▶ _Entries supplied_:
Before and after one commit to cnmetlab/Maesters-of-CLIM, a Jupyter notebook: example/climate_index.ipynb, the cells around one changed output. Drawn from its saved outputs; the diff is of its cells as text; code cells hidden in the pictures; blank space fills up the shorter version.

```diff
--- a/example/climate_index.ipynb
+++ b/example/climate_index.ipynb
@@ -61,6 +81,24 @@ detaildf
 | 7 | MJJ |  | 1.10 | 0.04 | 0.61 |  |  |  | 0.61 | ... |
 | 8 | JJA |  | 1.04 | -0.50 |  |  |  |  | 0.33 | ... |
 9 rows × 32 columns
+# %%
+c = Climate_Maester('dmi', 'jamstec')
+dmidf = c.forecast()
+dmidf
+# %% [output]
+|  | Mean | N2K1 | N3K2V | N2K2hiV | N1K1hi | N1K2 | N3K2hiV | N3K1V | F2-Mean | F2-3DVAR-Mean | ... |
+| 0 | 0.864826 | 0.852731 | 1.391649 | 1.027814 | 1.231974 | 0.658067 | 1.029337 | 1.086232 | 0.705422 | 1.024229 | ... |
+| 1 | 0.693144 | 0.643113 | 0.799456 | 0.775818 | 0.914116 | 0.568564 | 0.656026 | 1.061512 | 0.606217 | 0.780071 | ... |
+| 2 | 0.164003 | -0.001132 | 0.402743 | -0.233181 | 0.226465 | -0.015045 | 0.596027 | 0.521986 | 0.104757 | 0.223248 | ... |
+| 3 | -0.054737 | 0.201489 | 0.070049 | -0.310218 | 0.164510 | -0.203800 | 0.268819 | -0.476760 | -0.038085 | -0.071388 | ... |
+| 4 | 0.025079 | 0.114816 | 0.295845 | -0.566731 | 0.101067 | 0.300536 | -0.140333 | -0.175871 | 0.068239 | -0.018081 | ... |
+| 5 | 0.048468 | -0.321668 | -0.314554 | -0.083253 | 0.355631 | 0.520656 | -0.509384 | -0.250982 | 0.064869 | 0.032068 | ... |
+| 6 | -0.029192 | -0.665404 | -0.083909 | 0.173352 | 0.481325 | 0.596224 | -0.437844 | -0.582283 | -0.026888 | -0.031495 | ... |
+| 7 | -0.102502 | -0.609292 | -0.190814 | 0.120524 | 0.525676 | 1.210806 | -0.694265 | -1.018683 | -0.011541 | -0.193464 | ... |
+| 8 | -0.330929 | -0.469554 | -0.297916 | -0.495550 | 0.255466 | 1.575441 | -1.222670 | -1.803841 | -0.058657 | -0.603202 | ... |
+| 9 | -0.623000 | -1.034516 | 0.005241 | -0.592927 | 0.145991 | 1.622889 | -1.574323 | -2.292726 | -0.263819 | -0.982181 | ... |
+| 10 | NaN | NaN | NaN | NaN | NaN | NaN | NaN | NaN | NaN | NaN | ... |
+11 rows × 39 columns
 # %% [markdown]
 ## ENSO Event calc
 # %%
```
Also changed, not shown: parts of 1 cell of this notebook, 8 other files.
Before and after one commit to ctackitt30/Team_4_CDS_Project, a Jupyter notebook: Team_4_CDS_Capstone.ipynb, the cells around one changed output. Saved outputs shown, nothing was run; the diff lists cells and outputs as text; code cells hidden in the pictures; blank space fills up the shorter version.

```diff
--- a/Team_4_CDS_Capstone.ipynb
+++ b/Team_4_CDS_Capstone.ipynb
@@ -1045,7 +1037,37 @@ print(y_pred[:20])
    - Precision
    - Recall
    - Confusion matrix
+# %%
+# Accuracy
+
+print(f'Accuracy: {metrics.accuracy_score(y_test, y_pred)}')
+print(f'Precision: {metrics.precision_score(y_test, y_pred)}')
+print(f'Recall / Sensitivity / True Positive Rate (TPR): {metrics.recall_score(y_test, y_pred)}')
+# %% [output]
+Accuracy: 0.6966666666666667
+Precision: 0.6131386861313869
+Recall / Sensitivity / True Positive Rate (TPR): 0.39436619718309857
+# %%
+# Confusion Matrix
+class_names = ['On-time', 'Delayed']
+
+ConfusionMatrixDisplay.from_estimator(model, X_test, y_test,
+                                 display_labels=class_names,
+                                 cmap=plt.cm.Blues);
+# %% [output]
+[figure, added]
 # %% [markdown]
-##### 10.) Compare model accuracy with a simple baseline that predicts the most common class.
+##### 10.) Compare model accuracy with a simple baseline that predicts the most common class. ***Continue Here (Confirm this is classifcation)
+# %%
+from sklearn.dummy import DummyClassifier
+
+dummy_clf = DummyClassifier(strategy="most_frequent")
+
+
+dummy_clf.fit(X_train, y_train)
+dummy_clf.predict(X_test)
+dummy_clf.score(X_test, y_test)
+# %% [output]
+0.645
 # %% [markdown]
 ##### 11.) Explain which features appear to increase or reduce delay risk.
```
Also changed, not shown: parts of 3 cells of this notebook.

▶ _Work order_:
Retype the listing exactly. Leave nothing out.

▶ _Task answer_:
Before and after one commit to cnmetlab/Maesters-of-CLIM, a Jupyter notebook: example/climate_index.ipynb, the cells around one changed output. Drawn from its saved outputs; the diff is of its cells as text; code cells hidden in the pictures; blank space fills up the shorter version.

```diff
--- a/example/climate_index.ipynb
+++ b/example/climate_index.ipynb
@@ -61,6 +81,24 @@ detaildf
 | 7 | MJJ |  | 1.10 | 0.04 | 0.61 |  |  |  | 0.61 | ... |
 | 8 | JJA |  | 1.04 | -0.50 |  |  |  |  | 0.33 | ... |
 9 rows × 32 columns
+# %%
+c = Climate_Maester('dmi', 'jamstec')
+dmidf = c.forecast()
+dmidf
+# %% [output]
+|  | Mean | N2K1 | N3K2V | N2K2hiV | N1K1hi | N1K2 | N3K2hiV | N3K1V | F2-Mean | F2-3DVAR-Mean | ... |
+| 0 | 0.864826 | 0.852731 | 1.391649 | 1.027814 | 1.231974 | 0.658067 | 1.029337 | 1.086232 | 0.705422 | 1.024229 | ... |
+| 1 | 0.693144 | 0.643113 | 0.799456 | 0.775818 | 0.914116 | 0.568564 | 0.656026 | 1.061512 | 0.606217 | 0.780071 | ... |
+| 2 | 0.164003 | -0.001132 | 0.402743 | -0.233181 | 0.226465 | -0.015045 | 0.596027 | 0.521986 | 0.104757 | 0.223248 | ... |
+| 3 | -0.054737 | 0.201489 | 0.070049 | -0.310218 | 0.164510 | -0.203800 | 0.268819 | -0.476760 | -0.038085 | -0.071388 | ... |
+| 4 | 0.025079 | 0.114816 | 0.295845 | -0.566731 | 0.101067 | 0.300536 | -0.140333 | -0.175871 | 0.068239 | -0.018081 | ... |
+| 5 | 0.048468 | -0.321668 | -0.314554 | -0.083253 | 0.355631 | 0.520656 | -0.509384 | -0.250982 | 0.064869 | 0.032068 | ... |
+| 6 | -0.029192 | -0.665404 | -0.083909 | 0.173352 | 0.481325 | 0.596224 | -0.437844 | -0.582283 | -0.026888 | -0.031495 | ... |
+| 7 | -0.102502 | -0.609292 | -0.190814 | 0.120524 | 0.525676 | 1.210806 | -0.694265 | -1.018683 | -0.011541 | -0.193464 | ... |
+| 8 | -0.330929 | -0.469554 | -0.297916 | -0.495550 | 0.255466 | 1.575441 | -1.222670 | -1.803841 | -0.058657 | -0.603202 | ... |
+| 9 | -0.623000 | -1.034516 | 0.005241 | -0.592927 | 0.145991 | 1.622889 | -1.574323 | -2.292726 | -0.263819 | -0.982181 | ... |
+| 10 | NaN | NaN | NaN | NaN | NaN | NaN | NaN | NaN | NaN | NaN | ... |
+11 rows × 39 columns
 # %% [markdown]
 ## ENSO Event calc
 # %%
```
Also changed, not shown: parts of 1 cell of this notebook, 8 other files.
Before and after one commit to ctackitt30/Team_4_CDS_Project, a Jupyter notebook: Team_4_CDS_Capstone.ipynb, the cells around one changed output. Saved outputs shown, nothing was run; the diff lists cells and outputs as text; code cells hidden in the pictures; blank space fills up the shorter version.

```diff
--- a/Team_4_CDS_Capstone.ipynb
+++ b/Team_4_CDS_Capstone.ipynb
@@ -1045,7 +1037,37 @@ print(y_pred[:20])
    - Precision
    - Recall
    - Confusion matrix
+# %%
+# Accuracy
+
+print(f'Accuracy: {metrics.accuracy_score(y_test, y_pred)}')
+print(f'Precision: {metrics.precision_score(y_test, y_pred)}')
+print(f'Recall / Sensitivity / True Positive Rate (TPR): {metrics.recall_score(y_test, y_pred)}')
+# %% [output]
+Accuracy: 0.6966666666666667
+Precision: 0.6131386861313869
+Recall / Sensitivity / True Positive Rate (TPR): 0.39436619718309857
+# %%
+# Confusion Matrix
+class_names = ['On-time', 'Delayed']
+
+ConfusionMatrixDisplay.from_estimator(model, X_test, y_test,
+                                 display_labels=class_names,
+                                 cmap=plt.cm.Blues);
+# %% [output]
+[figure, added]
 # %% [markdown]
-##### 10.) Compare model accuracy with a simple baseline that predicts the most common class.
+##### 10.) Compare model accuracy with a simple baseline that predicts the most common class. ***Continue Here (Confirm this is classifcation)
+# %%
+from sklearn.dummy import DummyClassifier
+
+dummy_clf = DummyClassifier(strategy="most_frequent")
+
+
+dummy_clf.fit(X_train, y_train)
+dummy_clf.predict(X_test)
+dummy_clf.score(X_test, y_test)
+# %% [output]
+0.645
 # %% [markdown]
 ##### 11.) Explain which features appear to increase or reduce delay risk.
```
Also changed, not shown: parts of 3 cells of this notebook.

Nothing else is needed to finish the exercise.